This year, the Holmen team is at capacity with 15 students, Slusser said, with male and female athletes from grades nine to 12. The league competes throughout the school year, with indoor soccer in the fall, floor hockey in the winter and indoor baseball in spring.
As coach, Slusser said, he treats the students the same as he would any athlete in a any varsity sport. Participants have after-school practices where they do warm-ups, drills and scrimmages. The coaching model is slightly different, he said, with an emphasis on learning and building skills that help students be successful.
The team dynamic relies heavily on peer interactions. Slusser said the athletes take on leadership roles, and learn team building skills with the sport.
“It’s about socialization and learning healthy lifestyles,” he said. “Sports let the students learn countless life skills you can’t pick up in the classroom.”
The league also has provided a number of opportunities for athletes after they graduate. Michael Walch is the team’s assistant coach, an experience Slusser said wouldn’t have been possible in a more traditional sport. Spencer Mahlum, another Holmen veteran, sang the national anthem at the Oct. 22 game versus Onalaska, and said his experiences on the team helped him go from being a follower to a leader.
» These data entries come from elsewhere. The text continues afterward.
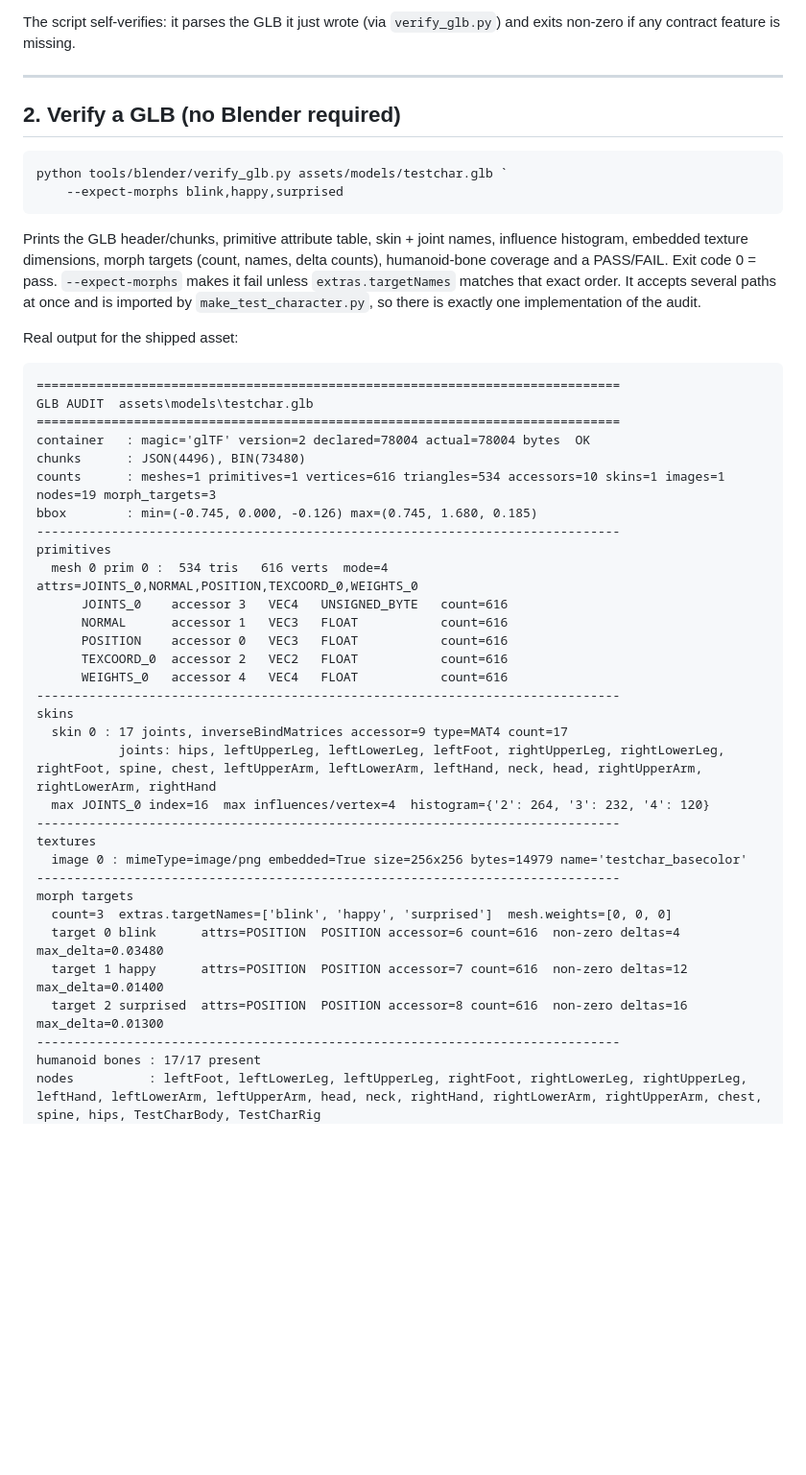
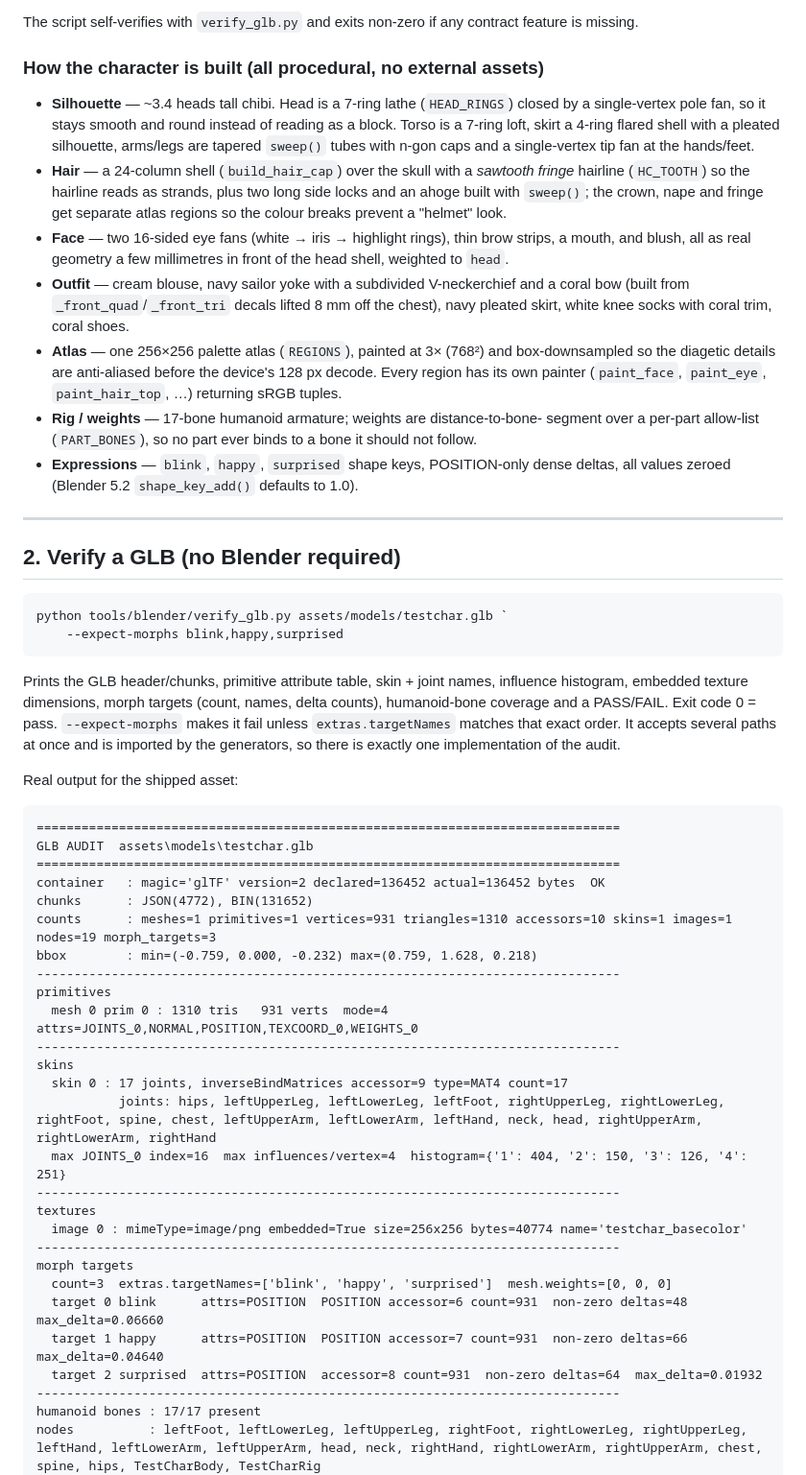
Before and after one commit to Kimi-syl/kimios, a Markdown page: tools/blender/README.md, the part around one of its changes. Shown at 96% size. Rendered like a GitHub page; blank space fills up the shorter version.

```diff
--- a/tools/blender/README.md
+++ b/tools/blender/README.md
@@ -65,6 +67,33 @@ Options (all after `--`):
 
-The script self-verifies: it parses the GLB it just wrote (via `verify_glb.py`)
-and exits non-zero if any contract feature is missing.
+The script self-verifies with `verify_glb.py` and exits non-zero if any contract
+feature is missing.
+
+### How the character is built (all procedural, no external assets)
+
+* **Silhouette** — ~3.4 heads tall chibi. Head is a 7-ring lathe (`HEAD_RINGS`)
+  closed by a single-vertex pole fan, so it stays smooth and round instead of
+  reading as a block. Torso is a 7-ring loft, skirt a 4-ring flared shell with a
+  pleated silhouette, arms/legs are tapered `sweep()` tubes with n-gon caps and a
+  single-vertex tip fan at the hands/feet.
+* **Hair** — a 24-column shell (`build_hair_cap`) over the skull with a *sawtooth
+  fringe* hairline (`HC_TOOTH`) so the hairline reads as strands, plus two long
+  side locks and an ahoge built with `sweep()`; the crown, nape and fringe get
+  separate atlas regions so the colour breaks prevent a "helmet" look.
+* **Face** — two 16-sided eye fans (white → iris → highlight rings), thin brow
+  strips, a mouth, and blush, all as real geometry a few millimetres in front of
+  the head shell, weighted to `head`.
+* **Outfit** — cream blouse, navy sailor yoke with a subdivided V-neckerchief and
+  a coral bow (built from `_front_quad`/`_front_tri` decals lifted 8 mm off the
+  chest), navy pleated skirt, white knee socks with coral trim, coral shoes.
+* **Atlas** — one 256×256 palette atlas (`REGIONS`), painted at 3× (768²) and
+  box-downsampled so the diagetic details are anti-aliased before the device's
+  128 px decode. Every region has its own painter (`paint_face`, `paint_eye`,
+  `paint_hair_top`, …) returning sRGB tuples.
+* **Rig / weights** — 17-bone humanoid armature; weights are distance-to-bone-
+  segment over a per-part allow-list (`PART_BONES`), so no part ever binds to a
+  bone it should not follow.
+* **Expressions** — `blink`, `happy`, `surprised` shape keys, POSITION-only dense
+  deltas, all values zeroed (Blender 5.2 `shape_key_add()` defaults to 1.0).
 
 ---
 
@@ -79,8 +108,8 @@ Prints the GLB header/chunks, primitive attribute table, skin + joint names,
 influence histogram, embedded texture dimensions, morph targets (count, names,
 delta counts), humanoid-bone coverage and a PASS/FAIL. Exit code 0 = pass.
 `--expect-morphs` makes it fail unless `extras.targetNames` matches that exact
-order. It accepts several paths at once and is imported by
-`make_test_character.py`, so there is exactly one implementation of the audit.
+order. It accepts several paths at once and is imported by the generators, so
+there is exactly one implementation of the audit.
 
 Real output for the shipped asset:
 
@@ -88,32 +117,27 @@ Real output for the shipped asset:
 ==============================================================================
 GLB AUDIT  assets\models\testchar.glb
 ==============================================================================
-container   : magic='glTF' version=2 declared=78004 actual=78004 bytes  OK
-chunks      : JSON(4496), BIN(73480)
-counts      : meshes=1 primitives=1 vertices=616 triangles=534 accessors=10 skins=1 images=1 nodes=19 morph_targets=3
-bbox        : min=(-0.745, 0.000, -0.126) max=(0.745, 1.680, 0.185)
+container   : magic='glTF' version=2 declared=136452 actual=136452 bytes  OK
+chunks      : JSON(4772), BIN(131652)
+counts      : meshes=1 primitives=1 vertices=931 triangles=1310 accessors=10 skins=1 images=1 nodes=19 morph_targets=3
+bbox        : min=(-0.759, 0.000, -0.232) max=(0.759, 1.628, 0.218)
 ------------------------------------------------------------------------------
 primitives
-  mesh 0 prim 0 :  534 tris   616 verts  mode=4  attrs=JOINTS_0,NORMAL,POSITION,TEXCOORD_0,WEIGHTS_0
-      JOINTS_0    accessor 3   VEC4   UNSIGNED_BYTE   count=616
-      NORMAL      accessor 1   VEC3   FLOAT           count=616
-      POSITION    accessor 0   VEC3   FLOAT           count=616
-      TEXCOORD_0  accessor 2   VEC2   FLOAT           count=616
-      WEIGHTS_0   accessor 4   VEC4   FLOAT           count=616
+  mesh 0 prim 0 : 1310 tris   931 verts  mode=4  attrs=JOINTS_0,NORMAL,POSITION,TEXCOORD_0,WEIGHTS_0
 ------------------------------------------------------------------------------
 skins
   skin 0 : 17 joints, inverseBindMatrices accessor=9 type=MAT4 count=17
            joints: hips, leftUpperLeg, leftLowerLeg, leftFoot, rightUpperLeg, rightLowerLeg, rightFoot, spine, chest, leftUpperArm, leftLowerArm, leftHand, neck, head, rightUpperArm, rightLowerArm, rightHand
-  max JOINTS_0 index=16  max influences/vertex=4  histogram={'2': 264, '3': 232, '4': 120}
+  max JOINTS_0 index=16  max influences/vertex=4  histogram={'1': 404, '2': 150, '3': 126, '4': 251}
 ------------------------------------------------------------------------------
 textures
-  image 0 : mimeType=image/png embedded=True size=256x256 bytes=14979 name='testchar_basecolor'
+  image 0 : mimeType=image/png embedded=True size=256x256 bytes=40774 name='testchar_basecolor'
 ------------------------------------------------------------------------------
 morph targets
   count=3  extras.targetNames=['blink', 'happy', 'surprised']  mesh.weights=[0, 0, 0]
-  target 0 blink      attrs=POSITION  POSITION accessor=6 count=616  non-zero deltas=4  max_delta=0.03480
-  target 1 happy      attrs=POSITION  POSITION accessor=7 count=616  non-zero deltas=12  max_delta=0.01400
-  target 2 surprised  attrs=POSITION  POSITION accessor=8 count=616  non-zero deltas=16  max_delta=0.01300
+  target 0 blink      attrs=POSITION  POSITION accessor=6 count=931  non-zero deltas=48  max_delta=0.06660
+  target 1 happy      attrs=POSITION  POSITION accessor=7 count=931  non-zero deltas=66  max_delta=0.04640
+  target 2 surprised  attrs=POSITION  accessor=8 count=931  non-zero deltas=64  max_delta=0.01932
 ------------------------------------------------------------------------------
 humanoid bones : 17/17 present
 nodes          : leftFoot, leftLowerLeg, leftUpperLeg, rightFoot, rightLowerLeg, rightUpperLeg, leftHand, leftLowerArm, leftUpperArm, head, neck, rightHand, rightLowerArm, rightUpperArm, chest, spine, hips, TestCharBody, TestCharRig
```
Also changed, not shown: other parts of tools/blender/README.md (+213 -163 lines), assets/models/testchar_contact.png, assets/models/testchar_expressions.png, assets/models/vrm_sample_converted.png (added), 4 other files.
Anthony Tressic, a Holmen senior, said he enjoyed being able to play in the league. He said he liked being an athlete, doing warm-ups, stretching and competing in the indoor soccer match, with passing and shooting some of his favorite activities.
Participating in the league is a good experience, he said, where he gets to learn new sports skills and compete with his friends.
“I enjoy being on a team,” he said. “And playing with my friends.”
“It’s about socialization and learning healthy lifestyles. Sports let the students learn countless life skills you can’t pick up in the classroom.” Holmen coach Nick Slusser